Task input
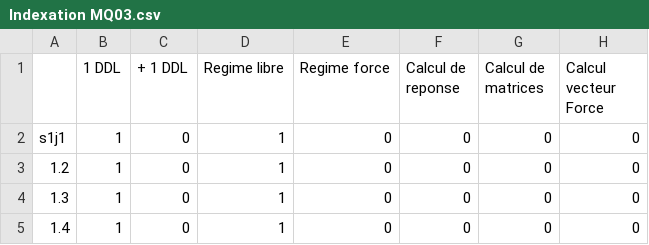
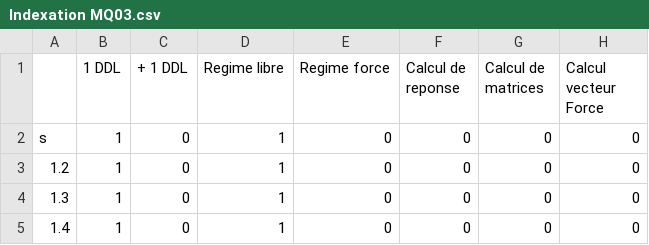
Before and after one commit to SamuelB348/ephemerides_mq03, a CSV file: Indexation MQ03.csv, drawn as a sheet; only a part is shown; the diff names each change by its address in the sheet, - before the commit and + after, or states it on an @@ line.

Commit message:
Update Indexation MQ03.csv

```diff
--- a/Indexation MQ03.csv
+++ b/Indexation MQ03.csv
-A2: s1j1
+A2: s
```
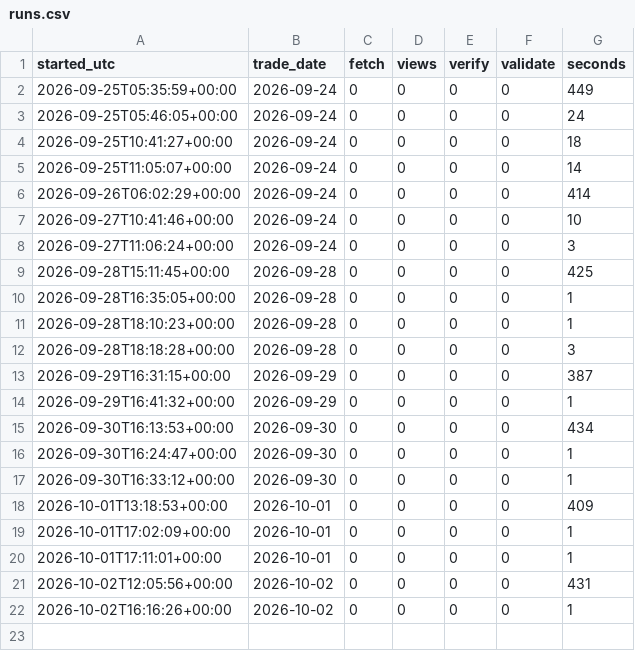
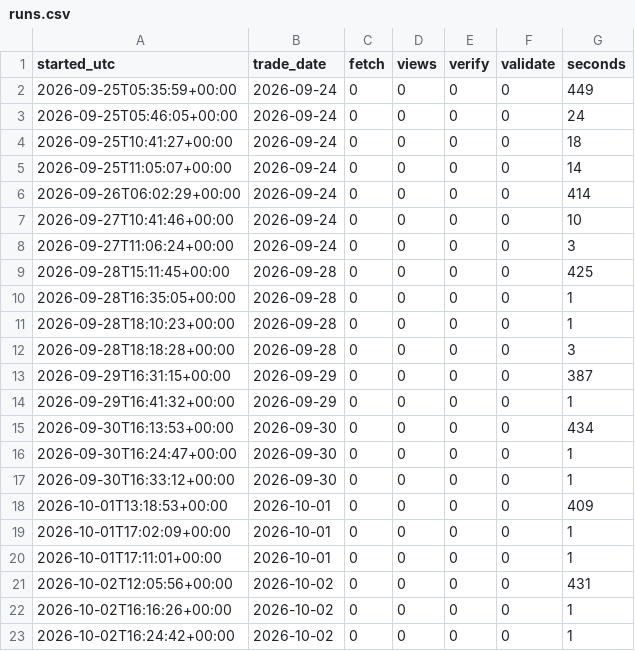
Before and after one commit to abinbyanjankar-HellRider/Nepse-Summary, a CSV file: data/history/runs.csv, drawn as a sheet.

```diff
--- a/data/history/runs.csv
+++ b/data/history/runs.csv
@@ -22 +22,2 @@ started_utc,trade_date,fetch,views,verify,validate,seconds
 2026-10-02T16:16:26+00:00,2026-10-02,0,0,0,0,1
+2026-10-02T16:24:42+00:00,2026-10-02,0,0,0,0,1
```
Also changed, not shown: data/history/checks.csv, 3 other files.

Task description
Would you repeat the entries exactly, but with no pictures?

Solution
Before and after one commit to SamuelB348/ephemerides_mq03, a CSV file: Indexation MQ03.csv, drawn as a sheet; only a part is shown; the diff names each change by its address in the sheet, - before the commit and + after, or states it on an @@ line.

Commit message:
Update Indexation MQ03.csv

```diff
--- a/Indexation MQ03.csv
+++ b/Indexation MQ03.csv
-A2: s1j1
+A2: s
```
Before and after one commit to abinbyanjankar-HellRider/Nepse-Summary, a CSV file: data/history/runs.csv, drawn as a sheet.

```diff
--- a/data/history/runs.csv
+++ b/data/history/runs.csv
@@ -22 +22,2 @@ started_utc,trade_date,fetch,views,verify,validate,seconds
 2026-10-02T16:16:26+00:00,2026-10-02,0,0,0,0,1
+2026-10-02T16:24:42+00:00,2026-10-02,0,0,0,0,1
```
Also changed, not shown: data/history/checks.csv, 3 other files.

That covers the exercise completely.